RECORDS SUPPLIED →
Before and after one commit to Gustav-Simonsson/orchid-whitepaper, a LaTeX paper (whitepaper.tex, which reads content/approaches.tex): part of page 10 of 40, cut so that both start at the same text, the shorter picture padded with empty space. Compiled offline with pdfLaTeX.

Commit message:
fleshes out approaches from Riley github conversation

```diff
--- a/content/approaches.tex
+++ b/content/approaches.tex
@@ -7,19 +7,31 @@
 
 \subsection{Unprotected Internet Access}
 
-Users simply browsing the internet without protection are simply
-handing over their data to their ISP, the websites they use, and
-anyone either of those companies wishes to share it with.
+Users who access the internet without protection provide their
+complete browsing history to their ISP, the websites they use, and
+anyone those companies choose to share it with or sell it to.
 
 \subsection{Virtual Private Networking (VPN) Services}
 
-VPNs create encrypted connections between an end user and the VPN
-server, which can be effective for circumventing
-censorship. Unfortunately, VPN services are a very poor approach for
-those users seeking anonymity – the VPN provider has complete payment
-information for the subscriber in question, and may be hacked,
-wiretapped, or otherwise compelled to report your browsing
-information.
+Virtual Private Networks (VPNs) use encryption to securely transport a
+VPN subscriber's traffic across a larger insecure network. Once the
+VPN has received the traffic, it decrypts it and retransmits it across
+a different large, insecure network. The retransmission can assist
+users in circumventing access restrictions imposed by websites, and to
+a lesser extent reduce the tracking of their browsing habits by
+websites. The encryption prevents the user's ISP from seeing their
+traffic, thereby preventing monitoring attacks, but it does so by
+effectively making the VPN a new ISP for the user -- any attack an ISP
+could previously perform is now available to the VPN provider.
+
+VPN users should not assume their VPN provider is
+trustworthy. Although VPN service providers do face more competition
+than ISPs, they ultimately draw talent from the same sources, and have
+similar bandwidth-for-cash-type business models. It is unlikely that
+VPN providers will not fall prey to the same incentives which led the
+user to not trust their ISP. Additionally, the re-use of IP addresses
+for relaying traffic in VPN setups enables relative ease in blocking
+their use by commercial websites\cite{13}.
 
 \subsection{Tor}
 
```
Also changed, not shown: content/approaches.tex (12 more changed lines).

==

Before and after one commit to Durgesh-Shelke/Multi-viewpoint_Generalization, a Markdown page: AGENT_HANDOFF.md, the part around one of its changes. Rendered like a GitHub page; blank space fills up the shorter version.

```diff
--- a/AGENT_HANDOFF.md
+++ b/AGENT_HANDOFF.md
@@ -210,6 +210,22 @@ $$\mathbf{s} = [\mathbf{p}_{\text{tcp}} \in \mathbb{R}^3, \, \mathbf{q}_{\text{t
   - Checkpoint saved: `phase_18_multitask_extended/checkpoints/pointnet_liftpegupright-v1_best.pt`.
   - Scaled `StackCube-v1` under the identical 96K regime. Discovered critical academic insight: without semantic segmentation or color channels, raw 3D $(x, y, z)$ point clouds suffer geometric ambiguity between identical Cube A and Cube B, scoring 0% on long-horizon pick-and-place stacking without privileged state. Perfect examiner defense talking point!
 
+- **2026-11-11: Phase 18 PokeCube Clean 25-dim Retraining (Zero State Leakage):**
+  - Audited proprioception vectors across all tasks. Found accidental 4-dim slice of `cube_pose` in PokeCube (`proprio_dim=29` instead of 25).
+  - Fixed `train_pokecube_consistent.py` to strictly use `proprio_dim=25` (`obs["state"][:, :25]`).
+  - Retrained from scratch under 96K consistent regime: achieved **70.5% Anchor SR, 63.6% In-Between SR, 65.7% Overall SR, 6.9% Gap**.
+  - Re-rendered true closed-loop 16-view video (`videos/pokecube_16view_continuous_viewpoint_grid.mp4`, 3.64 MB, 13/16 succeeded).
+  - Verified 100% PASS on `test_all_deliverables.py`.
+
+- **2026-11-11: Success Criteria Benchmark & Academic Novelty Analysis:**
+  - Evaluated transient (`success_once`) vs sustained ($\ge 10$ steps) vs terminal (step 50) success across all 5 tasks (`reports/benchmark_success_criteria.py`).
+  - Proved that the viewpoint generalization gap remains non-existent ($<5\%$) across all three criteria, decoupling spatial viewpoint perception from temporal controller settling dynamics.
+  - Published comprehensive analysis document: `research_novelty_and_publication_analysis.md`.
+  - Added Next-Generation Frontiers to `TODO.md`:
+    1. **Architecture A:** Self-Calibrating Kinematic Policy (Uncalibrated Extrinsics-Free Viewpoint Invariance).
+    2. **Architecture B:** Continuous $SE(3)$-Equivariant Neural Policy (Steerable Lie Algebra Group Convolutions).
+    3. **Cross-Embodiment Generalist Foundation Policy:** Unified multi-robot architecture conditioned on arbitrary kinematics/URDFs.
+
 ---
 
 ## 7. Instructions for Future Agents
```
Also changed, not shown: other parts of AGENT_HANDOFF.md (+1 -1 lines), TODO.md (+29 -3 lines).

INSTRUCTIONS FOR THE TASK → Go through the records and copy each line with "content" in it.

YOUR SOLUTION →
Before and after one commit to Gustav-Simonsson/orchid-whitepaper, a LaTeX paper (whitepaper.tex, which reads content/approaches.tex): part of page 10 of 40, cut so that both start at the same text, the shorter picture padded with empty space. Compiled offline with pdfLaTeX.
--- a/content/approaches.tex
+++ b/content/approaches.tex
Also changed, not shown: content/approaches.tex (12 more changed lines).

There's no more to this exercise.